Fathers, how do we maintain the fragile connection with the heart of our son or daughter during their adolescence? As a father of two boys fast approaching middle school, I am searching for inspiration and instruction in this primary arena of my influence.
It is striking that there are only two father-son duos who both served as president of the United States: John Adams and John Quincy Adams, George H.W. Bush and George W. Bush. Here is an insightful quote I recently read from 41: Portrait of My Father by former President George W. Bush:
“George Bush’s great gift to his children was unconditional love. No matter how we expressed our individuality, no matter how badly we misbehaved, he always loved us. Over time, that love itself became a powerful source of independence. There was no point in competing with our father-no point in rebelling against him-because he would love us no matter what. I took that lesson to heart when I became a parent. When Barbara and Jenna were teenagers, they had independent streaks that reminded me a lot of times past. I used to tell them, ‘I love you. There’s nothing you can do to make me stop loving you.

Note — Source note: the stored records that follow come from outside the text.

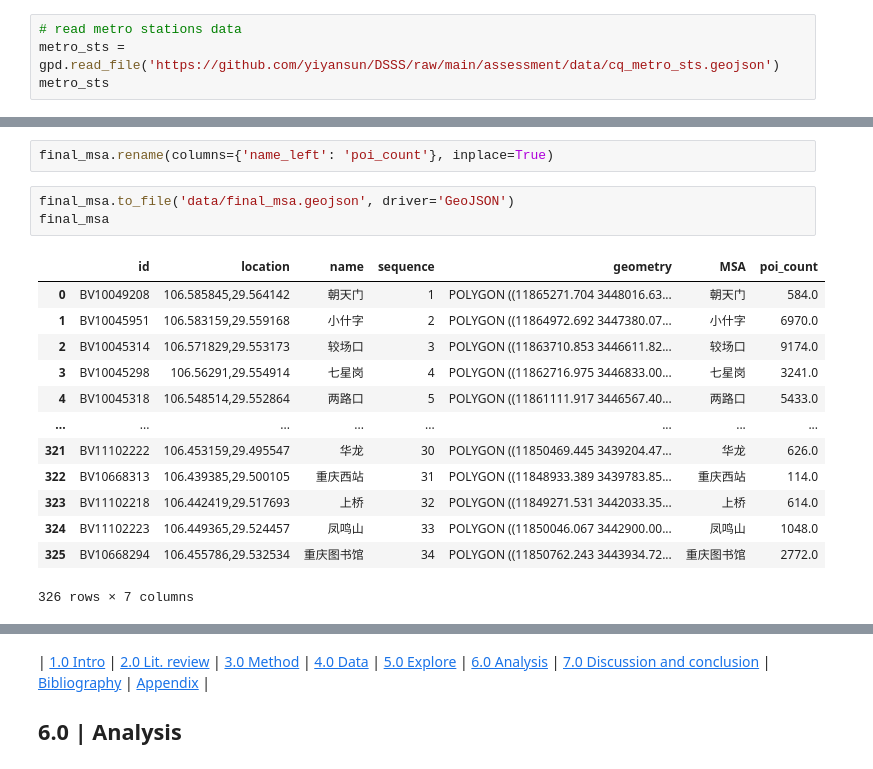
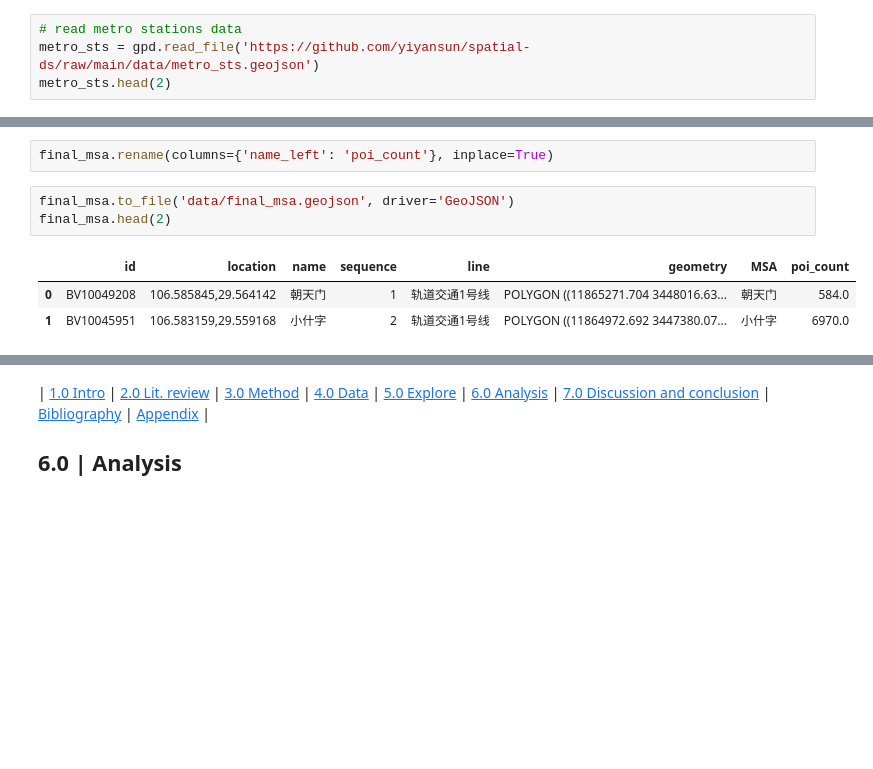
Before and after one commit to yiyansun/spatial-ds, a Jupyter notebook: code.ipynb, the cells around one changed output, grey strips where cells are left out. Saved outputs shown, nothing was run; the diff lists cells and outputs as text; blank space fills up the shorter version.

```diff
--- a/code.ipynb
+++ b/code.ipynb
@@ -166,5 +134,5 @@ metro_sts.to_file('data/metro_sts.geojson', driver='GeoJSON')
 # %%
 # read metro stations data
-metro_sts = gpd.read_file('https://github.com/yiyansun/DSSS/raw/main/assessment/data/cq_metro_sts.geojson')
-metro_sts
+metro_sts = gpd.read_file('https://github.com/yiyansun/spatial-ds/raw/main/data/metro_sts.geojson')
+metro_sts.head(2)
 # %% [output]
@@ -329,18 +275,8 @@ final_msa = metro_sts.merge(final_msa,left_on='name', right_on='MSA', how='left'
 final_msa.rename(columns={'name_left': 'poi_count'}, inplace=True)
 # %%
 final_msa.to_file('data/final_msa.geojson', driver='GeoJSON')
-final_msa
+final_msa.head(2)
 # %% [output]
-|  | id | location | name | sequence | geometry | MSA | poi_count |
-| 0 | BV10049208 | 106.585845,29.564142 | 朝天门 | 1 | POLYGON ((11865271.704 3448016.63... | 朝天门 | 584.0 |
-| 1 | BV10045951 | 106.583159,29.559168 | 小什字 | 2 | POLYGON ((11864972.692 3447380.07... | 小什字 | 6970.0 |
-| 2 | BV10045314 | 106.571829,29.553173 | 较场口 | 3 | POLYGON ((11863710.853 3446611.82... | 较场口 | 9174.0 |
-| 3 | BV10045298 | 106.56291,29.554914 | 七星岗 | 4 | POLYGON ((11862716.975 3446833.00... | 七星岗 | 3241.0 |
-| 4 | BV10045318 | 106.548514,29.552864 | 两路口 | 5 | POLYGON ((11861111.917 3446567.40... | 两路口 | 5433.0 |
-| ... | ... | ... | ... | ... | ... | ... | ... |
-| 321 | BV11102222 | 106.453159,29.495547 | 华龙 | 30 | POLYGON ((11850469.445 3439204.47... | 华龙 | 626.0 |
-| 322 | BV10668313 | 106.439385,29.500105 | 重庆西站 | 31 | POLYGON ((11848933.389 3439783.85... | 重庆西站 | 114.0 |
-| 323 | BV11102218 | 106.442419,29.517693 | 上桥 | 32 | POLYGON ((11849271.531 3442033.35... | 上桥 | 614.0 |
-| 324 | BV11102223 | 106.449365,29.524457 | 凤鸣山 | 33 | POLYGON ((11850046.067 3442900.00... | 凤鸣山 | 1048.0 |
-| 325 | BV10668294 | 106.455786,29.532534 | 重庆图书馆 | 34 | POLYGON ((11850762.243 3443934.72... | 重庆图书馆 | 2772.0 |
+|  | id | location | name | sequence | line | geometry | MSA | poi_count |
+| 0 | BV10049208 | 106.585845,29.564142 | 朝天门 | 1 | 轨道交通1号线 | POLYGON ((11865271.704 3448016.63... | 朝天门 | 584.0 |
+| 1 | BV10045951 | 106.583159,29.559168 | 小什字 | 2 | 轨道交通1号线 | POLYGON ((11864972.692 3447380.07... | 小什字 | 6970.0 |
-326 rows × 7 columns
```
Also changed, not shown: parts of 10 cells of this notebook, 5 other files.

So stop trying.‘”
As a former member, Christian school teacher, youth pastor, and now pastor, I must acknowledge that teenagers truly are “transitional lifeforms.” The key during this metamorphosis from childhood to adulthood is the fixed point of a father’s love that is not affected or altered by their random mistakes or even intentional malice!

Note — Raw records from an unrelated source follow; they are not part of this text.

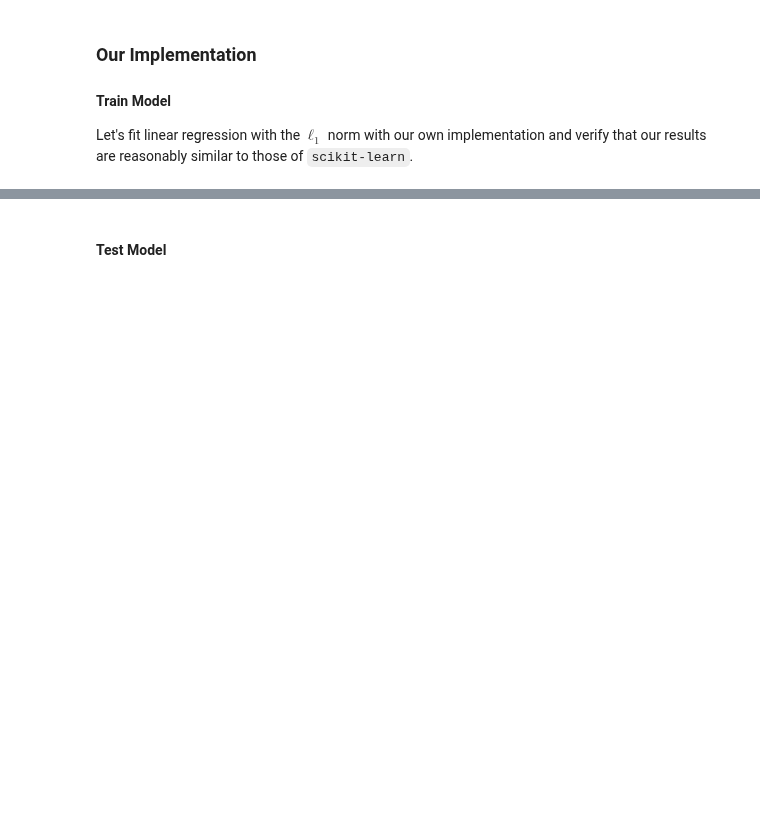
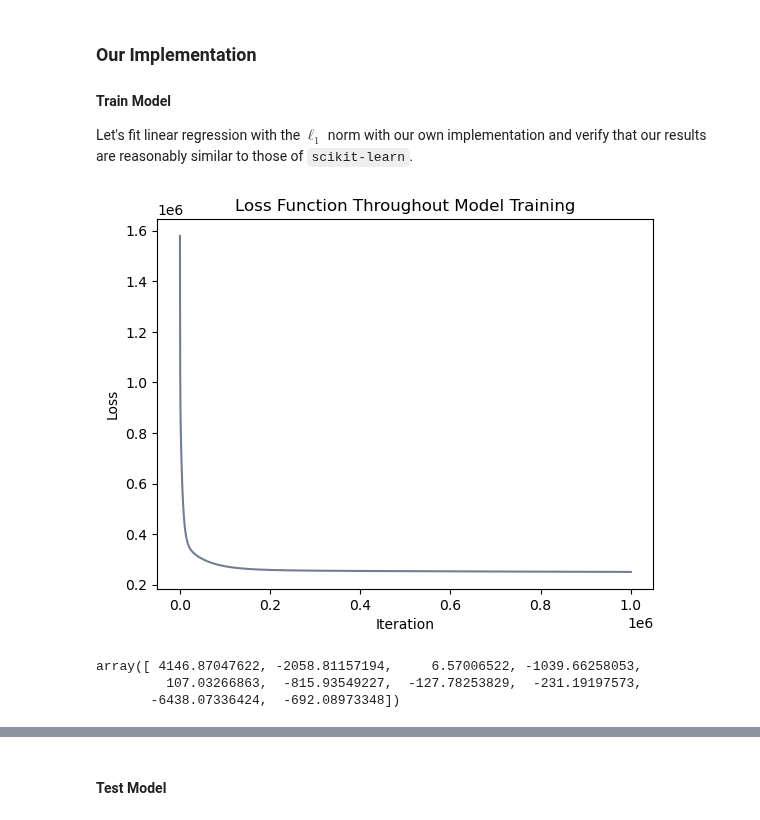
Before and after one commit to Liam-W-Smith/csci-0451-final-project, a Jupyter notebook: code/final_project.ipynb, the cells around one changed output, grey strips where cells are left out. Saved outputs shown, nothing was run; the diff lists cells and outputs as text; code cells hidden in the pictures; blank space fills up the shorter version.

```diff
--- a/code/final_project.ipynb
+++ b/code/final_project.ipynb
@@ -499,6 +497,10 @@ for i in range(50000):
     # update model
     opt_l1.step(X_train_torch, y_train_torch, alpha = 0.001)
 
+    # set coefs equal to zero after model has had enough learning time
+    if i > 5000:
+        LR_l1.w[torch.abs(LR_l1.w) < 500] = 0
+
     # calculate and record loss
     loss = LR_l1.loss(X_train_torch, y_train_torch)
     loss_vec_l1.append(loss)
@@ -597,25 +625,33 @@ The $R^2$ value was also larger in the previous models, meaning that the model w
 Let's fit linear regression with the $\ell_1$ norm with our own implementation and verify that our results are reasonably similar to those of `scikit-learn`.
 # %%
 # fit linear regression model
-LR_l2 = LinearRegress(penalty = "l2", lam = .0001) # 1 in scikit-learn
+LR_l2 = LinearRegress(penalty = "l2", lam = .1/X_train_torch.shape[0])
 opt_l2 = GradientDescentOptimizer(LR_l2)
 
 # initialize vector to record loss values
 loss_vec_l2 = []
 
 # fit model
-for i in range(10000):
+for i in range(1000000):
     # update model
-    opt_l2.step(X_train_torch, y_train_torch, alpha = 0.01)
+    opt_l2.step(X_train_torch, y_train_torch, alpha = 0.00001)
 
     # calculate and record loss
     loss = LR_l2.loss(X_train_torch, y_train_torch)
     loss_vec_l2.append(loss)
 
 # plot the changes in loss
 plt.plot(loss_vec_l2, color = "slategrey")
 labs = plt.gca().set(xlabel = "Iteration", ylabel = "Loss")
 plt.title("Loss Function Throughout Model Training");
+# %% [output]
+[figure, added]
+# %%
+m.coef_
+# %% [output]
+array([ 4146.87047622, -2058.81157194,     6.57006522, -1039.66258053,
+         107.03266863,  -815.93549227,  -127.78253829,  -231.19197573,
+       -6438.07336424,  -692.08973348])
 # %%
 # Report results
 print("MSE:", LR_l2.mse(X_train_torch, y_train_torch).item(),
```
Also changed, not shown: parts of 29 cells of this notebook, 2 other files.
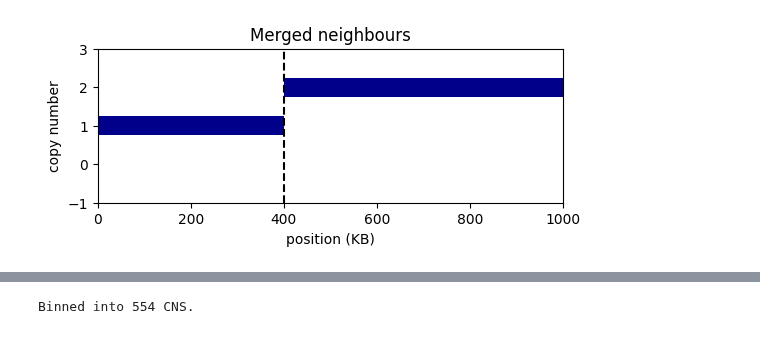
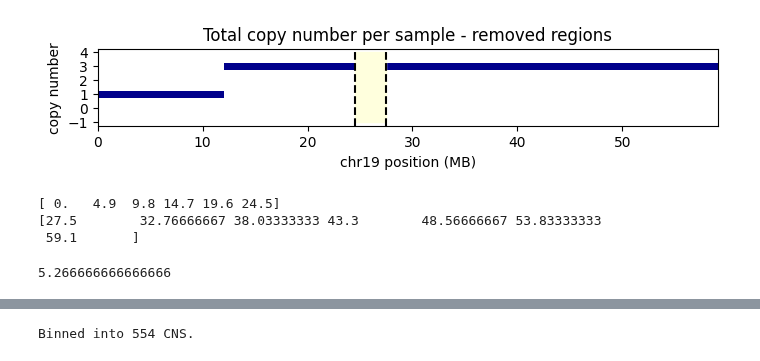
Before and after one commit to ICCB-Cologne/CNSistent, a Jupyter notebook: notebooks/docs/illustrations.ipynb, the cells around one changed output, grey strips where cells are left out. Drawn from its saved outputs; the diff is of its cells as text; code cells hidden in the pictures.

```diff
--- a/notebooks/docs/illustrations.ipynb
+++ b/notebooks/docs/illustrations.ipynb
@@ -83,26 +97,42 @@ fig.savefig(f'{docs_path}/example_impute.pdf', transparent=True, bbox_inches='ti
 # %%
-# Create a new figure
-fig, ax = plt.subplots(1, 1, figsize=(6, 2))
+fig, ax = plt.subplots(1, 1, figsize=(8, 1))
+yticks = np.arange(-1, 5)
+
 
 # Add horizontal bars
-plt.barh([1, 2], [150, 450], left=[100, 550], height=0.5, color='darkblue')
-plt.barh([1, 1, 2], [100, 150, 150], left=[0, 250, 400], height=0.5, color='darkblue')
-# add vertical line at 400
-plt.axvline(x=400, color='k', linestyle='--')
+ax.barh([1, 3], [12, 48], left=[0, 12], height=0.5, color='darkblue', label="sample1")
+
+# add a square on -1 < t < 3 and 0 < x < 100
+plt.fill_between([24.5, 27.5], -1, 4, color='#FFFFDD', alpha=1)
+
+plt.axvline(x=24.5, color='k', linestyle='--')
+plt.axvline(x=27.5, color='k', linestyle='--')
+
 
 # Set the limits of the x-axis
-plt.xlim(0, 1000)
-
-plt.yticks(yticks)
+ax.set_xlim(0, x_max)
+ax.set_yticks(yticks)
 
 # label
-plt.title('Merged neighbours')
-plt.xlabel('position (KB)')
-plt.ylabel('copy number')
+ax.set_title('Total copy number per sample - removed regions')
+ax.set_xlabel('chr19 position (MB)')
+ax.set_ylabel('copy number')
 
-
-fig.savefig(f'{docs_path}/example_merge.png', transparent=True, bbox_inches='tight', dpi=300)
-fig.savefig(f'{docs_path}/example_merge.pdf', transparent=True, bbox_inches='tight')
+fig.savefig(f'{docs_path}/example_remove.png', transparent=True, bbox_inches='tight', dpi=300)
+fig.savefig(f'{docs_path}/example_remove.pdf', transparent=True, bbox_inches='tight')
 # %% [output]
-[figure, old version]
+[figure, new version]
+# %%
+l_borders = np.linspace(0, 24.5, 6)
+r_borders = np.linspace(27.5, x_max, 7)
+print(l_borders)
+print(r_borders)
+# %% [output]
+[ 0.   4.9  9.8 14.7 19.6 24.5]
+[27.5        32.76666667 38.03333333 43.3        48.56666667 53.83333333
+ 59.1       ]
+# %%
+r_borders[1] - r_borders[0]
+# %% [output]
+5.266666666666666
 # %%
```
Also changed, not shown: parts of 8 cells of this notebook, 8 other files.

Paul adds the instruction in Ephesians 6:4, “And, ye fathers, provoke not your children to wrath: but bring them up in the nurture and admonition of the Lord.” I choose to not provoke. I choose to convey passionate, tenacious love that not only connects my children to me but more importantly to their Heavenly Father whose affection truly is eternal.
What do you find insightful about the above quote from the Bush family? What else has helped you be a consistent, compassionate father of adolescents?